Milton Friedman is given a rather severe critique in The Rise and Fall of Management, especially over his malign influence on industrial management, how it is taught and how it is done. The Friedmanism which best captures his contribution to that endeavour is the one which tells the world that ‘corporate officials’ have no ‘social responsibility other than to make as much money for their stockholders as possible’.
This space is not habitually given to expressing party political views, but occasionally it is unavoidable. Political parties inevitably, from time to time, address head on, topics which are of prime concern here. And sometimes their approach is either so right, or so wrong, that comment is necessary if these postings are not to appear totally disconnected from the real world. Today is such an occasion.
The seemingly ever increasing numbers of innocent followers of Mises, Hayek and Friedman, in their devoted pursuit of the free market ideal, have overlooked the fact that markets, which typically start out as competitive, naturally tend to become monopolistic.

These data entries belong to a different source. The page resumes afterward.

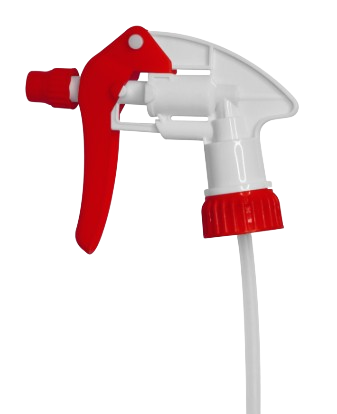
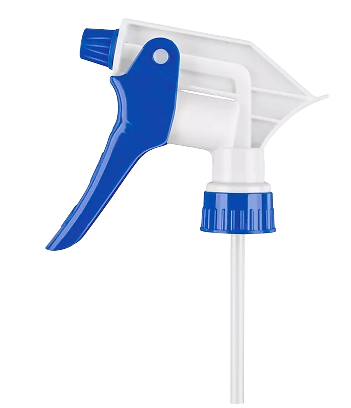
cambios img 24 junio

Changed region(s): [[0.0593, 0.0294, 0.9199, 1.0]]

diff --git a/styles.css b/styles.css
@@ -24,7 +24,7 @@ header {
     left: 0;
     width: 100%;       /* ocupa todo el ancho */
     background: white; /* fondo sólido */
-    padding: 20px;
+    padding: 12px;
     box-shadow: 0 2px 10px rgba(0,0,0,.08);
     z-index: 1000;     /* queda encima del contenido */
 }
@@ -286,7 +286,7 @@ main{
 
 /* Ajuste para que el contenido no se tape */
 main {
-  padding-top: 180px; /* ajusta según la altura real del header/topbar */
+  padding-top: 120px; /* ajusta según la altura real del header/topbar */
 }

The announcement that Gordon Brown is to put mutualism and co-operatives, such as John Lewis Partnership, at the heart of Labour’s election manifesto is surely welcome after twelve years of the rape and pillage resulting from New Labour’s unquestioning support for free market deregulation and the maximising of shareholder wealth. But what does it mean? Is it just the sentimental swan-song of the Labour government? Or does it have substance as the foundation for real action?